The EEOC settlement was a "pre-litigation" agreement and intended to resolve "disability, pregnancy and retaliation discrimination charges," and in doing so avoids the risk of a government lawsuit. The $8 million includes a fund to "compensate aggrieved individuals" who worked at Circle K from 2009 through September this year.
The agreement doesn't spell out details of the types of incidents that led to the EEOC's action. But generally, with respect to pregnancy, for instance, the EEOC stated, "discrimination occurs when an employer refuses to hire, fires or takes any other adverse action against a woman because she is pregnant, without regard to her ability to perform the duties of the job."
"When employers have rigid maximum leave policies with no flexibility to give additional leave for a disability or pregnancy-related reason, they are in serious danger of running afoul of the law," said Mary Jo O'Neill, regional attorney for the EEOC's Phoenix District Office, in a statement.
Circle K is a large retailer with thousands of stores in the U.S. and corporate offices in Tempe, Arizona.
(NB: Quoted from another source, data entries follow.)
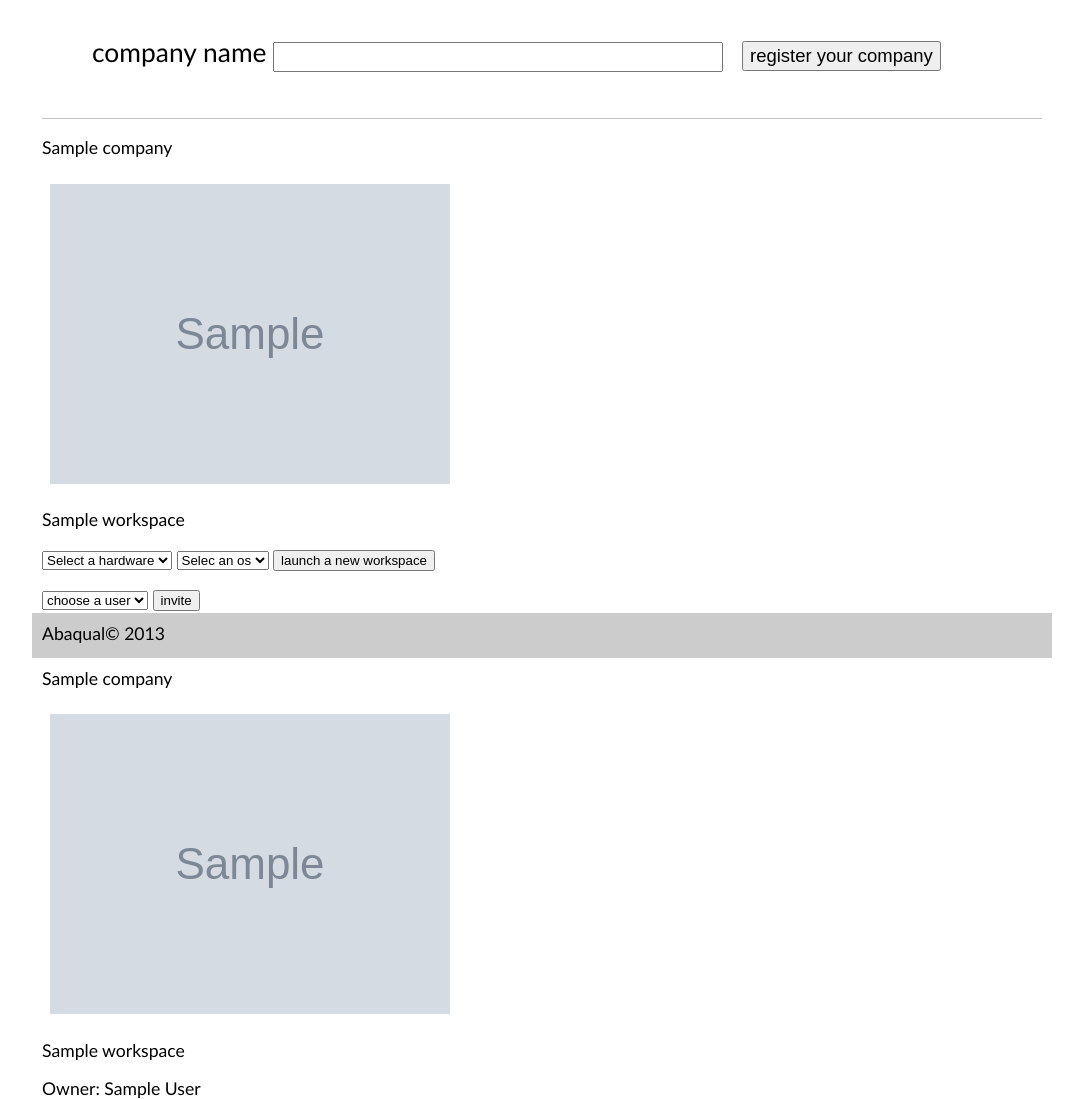
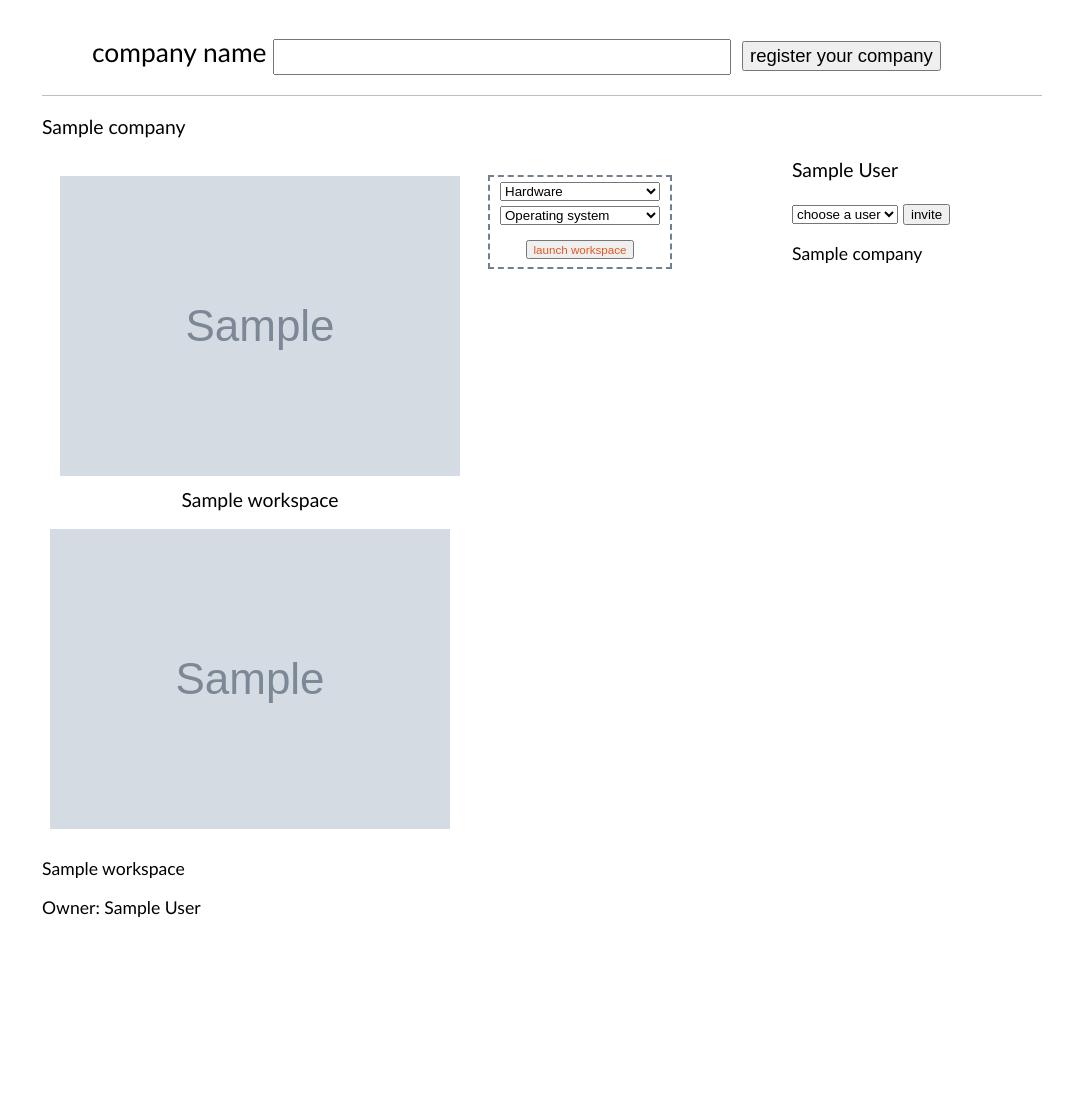
Before and after one commit to shoeybi/abq_web, a Django app: page /profile/ in a window 1280 px wide. Shown: the part 140-1239 px from the top of the page, without its empty margins (98-1181 px from the left). After the commit the page ends 1057 px from the top, so only its background shows below. Run offline with Django 3.2, Linux system fonts and the light colour scheme; a user stored in the database is signed in; tables that the repository leaves empty hold one stand-in row (values such as "Sample post"); grey boxes marked "Sample" are stand-in pictures; parts of the project's set-up code (start-up, migrations or seed data) failed here and were passed over.

Commit message:
working on profile

```diff
--- a/awd/abq/forms.py
+++ b/awd/abq/forms.py
@@ -71,10 +71,10 @@
     # show hardware option and resubmit the form as soon as it is changed
     hardware = forms.ModelChoiceField(queryset=Hardware.objects.all(),
                                       widget=forms.Select(attrs={"onChange":'submit()'}),
-                                      empty_label='Select a hardware')
+                                      empty_label='Hardware')
     # by default, don't show any os until we know thw hardware
     os       = forms.ModelChoiceField(queryset=OS.objects.none(),
-                                      empty_label="Selec an os", required=False)
+                                      empty_label="Operating system", required=False)
 
     # because os is to optional but is needed to form a workspace
     # we define a special method that checks if the os is valid otherwise
--- a/awd/static/css/awd.css
+++ b/awd/static/css/awd.css
@@ -192,3 +192,52 @@
 		    display: table-cell;
 
 }
+
+#company {
+	 font-size: 1.1em;
+}
+
+#company #left {
+	 width: 750px;
+	 float: left;
+	 clear: both;
+}
+
+#company #left #workspace {
+	 clear: right;
+	 float: left;
+}
+
+#company #left #workspace figure {
+       margin: 10px;
+       display: table;
+       text-align: center;
+       padding: 0px;
+}
+
+#company #left #workspace_launch{
+	 margin-top: 17px;
+	 width: 180px;
+	 border:2px dashed #708090;
+	 float: left;
+	 text-align: center;
+	 height: 90px;
+	 margin-left: 10px;
+}
+
+
+#company #left #workspace_launch select{
+	 width: 160px;
+}
+
+#company #left #workspace_launch input{
+	 color: #E25822;
+	 text-decoration:  none;
+	 display: inline-block;
+	 margin-top: 15px;
+	 font-size: 0.6em;
+}
+
+#company #left #workspace_launch .error {
+	 margin-top: 10px;
+}
--- a/awd/templates/base.html
+++ b/awd/templates/base.html
@@ -1,3 +1,4 @@
+<!DOCTYPE html>
 <html>
 
 
@@ -36,10 +37,11 @@
       {% endblock %}
     </div>
 
+    <!--
     <div id="footer">
       Abaqual© 2013
     </div>
-
+    -->
   </body>
 
 
--- a/awd/templates/profile.html
+++ b/awd/templates/profile.html
@@ -30,28 +30,54 @@
 
 {% for company in company_dic.values %}
 
+<div id="company">
+
+  <div id="name">
     <p> {{ company.company }} </p>
+  </div>
+
+  <div id="left">
 
     <div id="workspaces">
       {% for workspace in company.workspaces %}
       <div id="workspace">
-    <a href="url"> <img src="{{workspace.image.url }}" /> </a>
-    <p> {{workspace.name}} </p>
+	<figure>
+	  <a href="url" alt="{{workspace.name}}">
+	    <img src="{{workspace.image.url }}" alt="">
+	  </a>
+	  <figcaption>{{workspace.name}}</figcaption>
+	</figure>
       </div>
+
       {% endfor %}
     </div>
 
-
     <div id="workspace_launch" >
-  <p> {{company.workspace_launch_form.errors.as_text}}</p>
       <form method="post">
 	{% csrf_token %}
 	{{company.workspace_launch_form.company_name}}
 	{{company.workspace_launch_form.hardware}}
 	{{company.workspace_launch_form.os}}
-    {{company.workspace_launch_form.image}}
-    <input type="submit" name="workspace_launch" value="launch a new workspace" />
+	<input type="submit" name="workspace_launch" value="launch workspace" />
       </form>
+      <p class="error"> {{company.workspace_launch_form.errors.as_text}}</p>
+    </div>
+
+  </div>
+
+  <div id="right">
+
+    <div id="employees">
+      {% for employee in company.employees_accepted %}
+      <div id="employee_accepted">
+	<p> {{employee.user.first_name}} {{employee.user.last_name}}</p>
+      </div>
+      {% endfor %}
+      {% for employee in company.employees_pending %}
+      <div id="employee_pending">
+	<p> {{employee.user.first_name}} {{employee.user.last_name}} (pending)</p>
+      </div>
+      {% endfor %}
     </div>
 
     <div id="add_employee" >
@@ -64,18 +90,8 @@
       </form>
     </div>
 
+  </div>
 
-<div id="employees">
-  {% for employee in company.employees_accepted %}
-  <div id="employee_accepted">
-    <p> {{employee.user.first_name}} {{employee.user.last_name}}</p>
-  </div>
-  {% endfor %}
-  {% for employee in company.employees_pending %}
-  <div id="employee_pending">
-    <p> {{employee.user.first_name}} {{employee.user.last_name}} (pending)</p>
-  </div>
-  {% endfor %}
 </div>
 
 {% endfor %}
--- a/demo/templates/home.html
+++ b/demo/templates/home.html
@@ -1,4 +1,4 @@
-{% extends 'base.html' %}
+b{% extends 'base.html' %}
 
 {% block extrahead %}
    <title> Home </title>
```
Lines whose indentation alone changed are shown as unchanged.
Part of Alimentation Couche-Tard Inc., which is based in Laval, Quebec, it operates about 14,300 stores and employs about 122,000 globally.
Apart from the $8 million fund, the EEOC settlement includes some conditions, such as appointing a coordinator to oversee pregnancy-related disability policies. It requires the firm to conduct climate surveys and exit interviews, which legal experts see as a way to assess how well the company is meeting its obligations to improve its management.
Bryan HawkinsLabor and employment attorney, Stoel Rives LLP
The agreement seeks "to change the culture" at Circle K, said Bryan Hawkins, a labor and employment attorney at Stoel Rives LLP in Sacramento, Calif.
The EEOC settlement indicates that it "found some deeply embedded flaws" in how the firm handled disability situations, Hawkins said.
Circle K says it has changed
In a statement that was part of the EEOC's settlement announcement, Mark Novak, vice president of human resources at Circle K, said the investigation "stemmed from discrimination charges filed between 2010 and 2015. Circle K expanded our operations and integrated thousands of stores and tens of thousands of employees during this period."
"Throughout the past decade, we have made a focused effort on centralizing and strengthening our ADA compliance efforts," Novak said.
Circle K also agreed to conduct anti-discrimination training for all employees, including management. Performance evaluation of managers will also include consideration of compliance with applicable laws. This settlement is in effect for four years, according to the EEOC.
What the EEOC settlement is trying to do is "use these requirements to limit claims of disability, including pregnancy discrimination, retaliation and related acts," said Stephen Paskoff, a former EEOC investigator who is now CEO of Employment Learning Innovations Inc., in Atlanta, which advises and trains organizations on equal employment issues.
To change its culture, Paskoff said Circle K would have to change the training so employees feel comfortable enough to speak up when they have an issue.
Andrea Johnson, an employment attorney at Kane Russell Coleman Logan in Houston, said the EEOC saw "the need for a significant change, a top-down change." But she also credits Circle K for sending "a great message to their employees [that,] 'We're going to be a better company at the end of this process.'"
Patrick Thibodeau covers HCM and ERP technologies for TechTarget Editorial. He's worked for more than two decades as an enterprise IT reporter.